- [WORK REQUIRED]: Each record should be written out exactly as given.

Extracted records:
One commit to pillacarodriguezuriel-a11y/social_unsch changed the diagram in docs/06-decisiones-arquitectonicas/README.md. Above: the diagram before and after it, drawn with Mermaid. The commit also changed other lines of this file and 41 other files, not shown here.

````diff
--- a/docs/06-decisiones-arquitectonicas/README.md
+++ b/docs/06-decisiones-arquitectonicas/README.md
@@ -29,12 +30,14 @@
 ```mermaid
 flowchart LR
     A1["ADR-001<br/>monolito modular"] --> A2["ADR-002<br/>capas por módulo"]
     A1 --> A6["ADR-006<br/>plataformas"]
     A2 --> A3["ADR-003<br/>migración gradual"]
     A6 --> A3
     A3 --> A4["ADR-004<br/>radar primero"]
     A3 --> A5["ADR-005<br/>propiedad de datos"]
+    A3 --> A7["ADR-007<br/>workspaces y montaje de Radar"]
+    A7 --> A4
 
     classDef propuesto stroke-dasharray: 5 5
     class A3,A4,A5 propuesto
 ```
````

- [SOLUTION]:
One commit to pillacarodriguezuriel-a11y/social_unsch changed the diagram in docs/06-decisiones-arquitectonicas/README.md. Above: the diagram before and after it, drawn with Mermaid. The commit also changed other lines of this file and 41 other files, not shown here.

````diff
--- a/docs/06-decisiones-arquitectonicas/README.md
+++ b/docs/06-decisiones-arquitectonicas/README.md
@@ -29,12 +30,14 @@
 ```mermaid
 flowchart LR
     A1["ADR-001<br/>monolito modular"] --> A2["ADR-002<br/>capas por módulo"]
     A1 --> A6["ADR-006<br/>plataformas"]
     A2 --> A3["ADR-003<br/>migración gradual"]
     A6 --> A3
     A3 --> A4["ADR-004<br/>radar primero"]
     A3 --> A5["ADR-005<br/>propiedad de datos"]
+    A3 --> A7["ADR-007<br/>workspaces y montaje de Radar"]
+    A7 --> A4
 
     classDef propuesto stroke-dasharray: 5 5
     class A3,A4,A5 propuesto
 ```
````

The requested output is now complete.